The Impact Factor was conceived in the 1970's by Eugene Garfield, founder of the Institute for Scientific Information, and can be used to compare the 'scientific weight' of different academic journals. Whilst many have argued that the Impact Factor is outdated and misrepresentative, new reports are emerging to suggest this metric may also be highly dangerous. Whistle-blower Professor Dwain Pipe, a former lecturer in Particle Physics at Princeton's Energy and Nuclear Information Service (PENIS), met with our reporter last week to reveal the extent of the problem.
'The Impact Factor is calculated every 6 months' said Professor Pipe from his country manor in Kent. 'Academic representatives of the respective journals meet in the Leather and Lace Pub in Cambridgeshire, where they take it in turns to throw latest edition journals at a big block of Stilton cheese. There is an impartial judge who measures the indentation, and this is used to indicate prestige and scientific weight. The bigger journals like Nature and Science usually score the highest, whilst smaller tombs like the Journal of Reindeer Husbandry often come last.'

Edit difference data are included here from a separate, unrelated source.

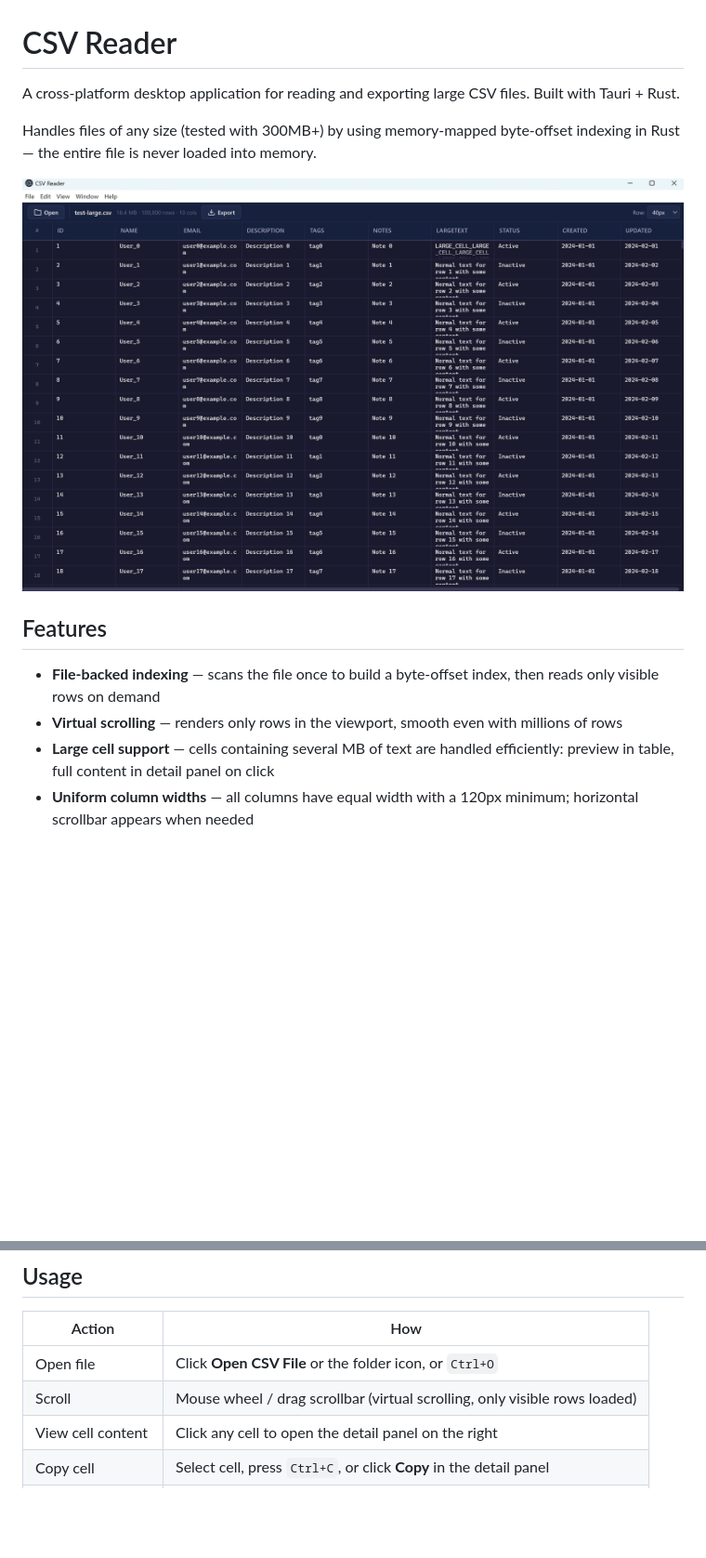
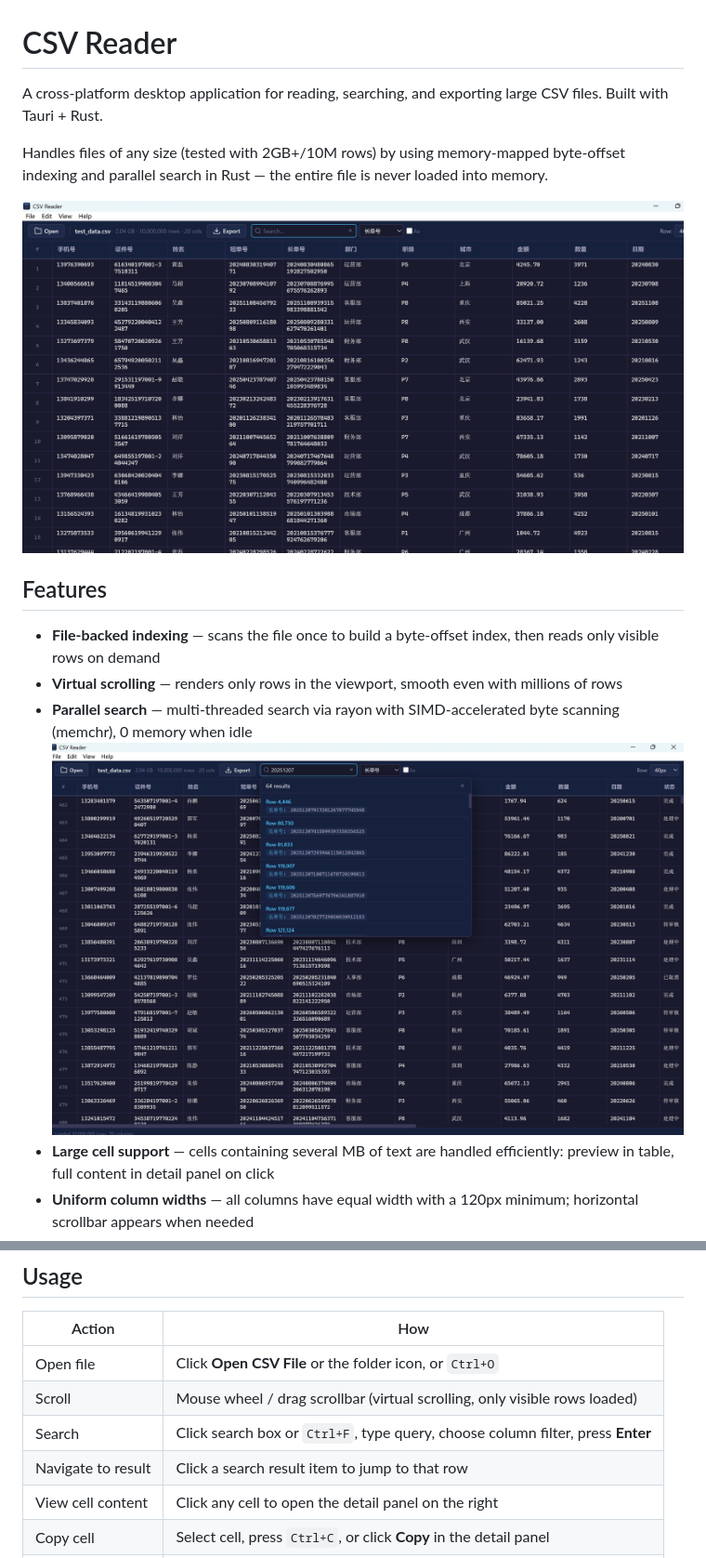
Before and after one commit to fulracoco/csv_reader, a Markdown page: README.md, 2 parts joined by grey strips. Shown at 93% size. Drawn GitHub-style; pictures changed too: screenshot-main.png (added), screenshot-search.png (added); blank space fills up the shorter version.

Commit message:
Update README with screenshots and search documentation
Co-Authored-By: Claude Opus 4.7 <noreply@anthropic.com>

```diff
--- a/README.md
+++ b/README.md
@@ -1,15 +1,17 @@
 # CSV Reader
 
-A cross-platform desktop application for reading and exporting large CSV files. Built with Tauri + Rust.
+A cross-platform desktop application for reading, searching, and exporting large CSV files. Built with Tauri + Rust.
 
-Handles files of any size (tested with 300MB+) by using memory-mapped byte-offset indexing in Rust — the entire file is never loaded into memory.
+Handles files of any size (tested with 2GB+/10M rows) by using memory-mapped byte-offset indexing and parallel search in Rust — the entire file is never loaded into memory.
 
-![screenshot](screenshot.png)
+![Main interface](screenshot-main.png)
 
 ## Features
 
 - **File-backed indexing** — scans the file once to build a byte-offset index, then reads only visible rows on demand
 - **Virtual scrolling** — renders only rows in the viewport, smooth even with millions of rows
+- **Parallel search** — multi-threaded search via rayon with SIMD-accelerated byte scanning (memchr), 0 memory when idle
+  ![Search](screenshot-search.png)
 - **Large cell support** — cells containing several MB of text are handled efficiently: preview in table, full content in detail panel on click
 - **Uniform column widths** — all columns have equal width with a 120px minimum; horizontal scrollbar appears when needed
 - **Row/column selection** — click row numbers or column headers to select (Shift for range, Ctrl to toggle)
@@ -37,6 +39,8 @@ npm run dev
 |---|---|
 | Open file | Click **Open CSV File** or the folder icon, or `Ctrl+O` |
 | Scroll | Mouse wheel / drag scrollbar (virtual scrolling, only visible rows loaded) |
+| Search | Click search box or `Ctrl+F`, type query, choose column filter, press **Enter** |
+| Navigate to result | Click a search result item to jump to that row |
 | View cell content | Click any cell to open the detail panel on the right |
 | Copy cell | Select cell, press `Ctrl+C`, or click **Copy** in the detail panel |
 | Adjust row height | Use the dropdown in the toolbar (28px–100px) |
```
Also changed, not shown: other parts of README.md (+11 -6 lines).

Unfortunately, it appears that this seemingly innocuous ritual is actually highly dangerous. We can exclusively reveal that three casualties occurred at last year's Impact Factor Measurement Event, caused when either the journal missed the cheese all together or where spectators were hit with de brie. For example, Dr. Francis Turnip, a lecturer in Food Science at the British Agricultural Learning Library of Science (BALLS), was smacked in the face by a flying copy of Aeronautical Rocket Space Exploration (ARSE), and suffered a broken nose. Whilst he remains a strong supporter of the old system, Dr. Turnip suggested small changes may have to be made. 'We could substitute the presently used block of Stilton for a more robust cheese like Cheddar. I think we would need to do some pretty rigorous testing first however, to ensure safety and to be certain that our new system is feta than the old one'.
Many have been critical of the Impact Factor in the past, claiming it doesn't take in to account the scientific weight of each individual article. Furthermore, as the scientific weight of a journal is often a product of only a few big articles, the Impact factor scarcely represents each constituent paper. Now revelations regarding the danger of this metric have come to light, journal editors and authors alike may need to rethink this arguably archaic rating system.